### YOUR TASK
Go through the records below and show every line with the string "column".

(Recorded data)
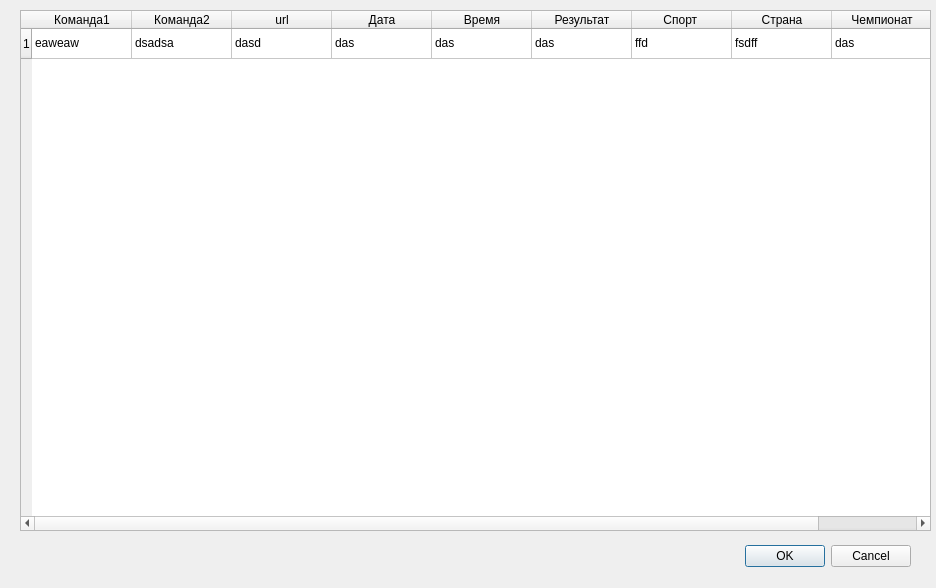
Before: the Qt Designer form untitled.ui in isys35/oddsportal_parser, drawn with Qt 5.
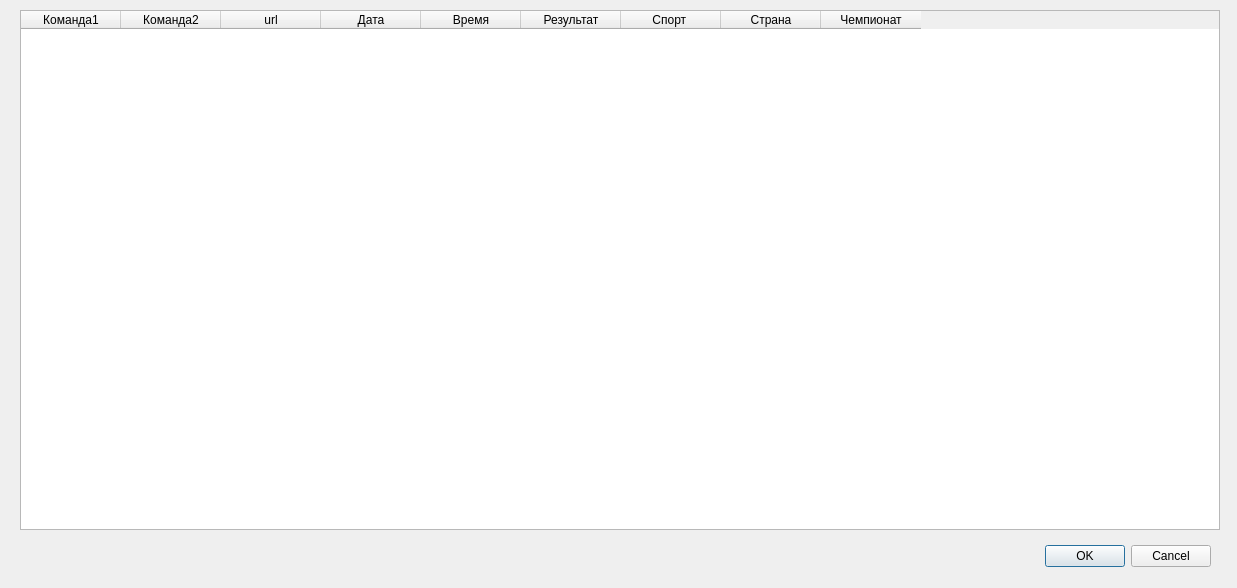
After: the same form once the commit is applied.

```diff
--- a/untitled.ui
+++ b/untitled.ui
@@ -6,7 +6,7 @@
    <rect>
     <x>0</x>
     <y>0</y>
-    <width>936</width>
+    <width>1237</width>
     <height>588</height>
    </rect>
   </property>
@@ -16,7 +16,7 @@
   <widget class="QDialogButtonBox" name="buttonBox">
    <property name="geometry">
     <rect>
-     <x>570</x>
+     <x>870</x>
      <y>540</y>
      <width>341</width>
      <height>32</height>
@@ -34,15 +34,22 @@
     <rect>
      <x>20</x>
      <y>10</y>
-     <width>911</width>
-     <height>521</height>
+     <width>1200</width>
+     <height>520</height>
     </rect>
    </property>
-   <row>
-    <property name="text">
-     <string>1</string>
-    </property>
-   </row>
+   <property name="minimumSize">
+    <size>
+     <width>1200</width>
+     <height>520</height>
+    </size>
+   </property>
+   <property name="maximumSize">
+    <size>
+     <width>1200</width>
+     <height>520</height>
+    </size>
+   </property>
    <column>
     <property name="text">
      <string>Команда1</string>
@@ -88,51 +95,6 @@
      <string>Чемпионат</string>
     </property>
    </column>
-   <item row="0" column="0">
-    <property name="text">
-     <string>eaweaw</string>
-    </property>
-   </item>
-   <item row="0" column="1">
-    <property name="text">
-     <string>dsadsa</string>
-    </property>
-   </item>
-   <item row="0" column="2">
-    <property name="text">
-     <string>dasd</string>
-    </property>
-   </item>
-   <item row="0" column="3">
-    <property name="text">
-     <string>das</string>
-    </property>
-   </item>
-   <item row="0" column="4">
-    <property name="text">
-     <string>das</string>
-    </property>
-   </item>
-   <item row="0" column="5">
-    <property name="text">
-     <string>das</string>
-    </property>
-   </item>
-   <item row="0" column="6">
-    <property name="text">
-     <string>ffd</string>
-    </property>
-   </item>
-   <item row="0" column="7">
-    <property name="text">
-     <string>fsdff</string>
-    </property>
-   </item>
-   <item row="0" column="8">
-    <property name="text">
-     <string>das</string>
-    </property>
-   </item>
   </widget>
  </widget>
  <resources/>
```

### WRITTEN SOLUTION
    <column>
    </column>
-   <item row="0" column="0">
-   <item row="0" column="1">
-   <item row="0" column="2">
-   <item row="0" column="3">
-   <item row="0" column="4">
-   <item row="0" column="5">
-   <item row="0" column="6">
-   <item row="0" column="7">
-   <item row="0" column="8">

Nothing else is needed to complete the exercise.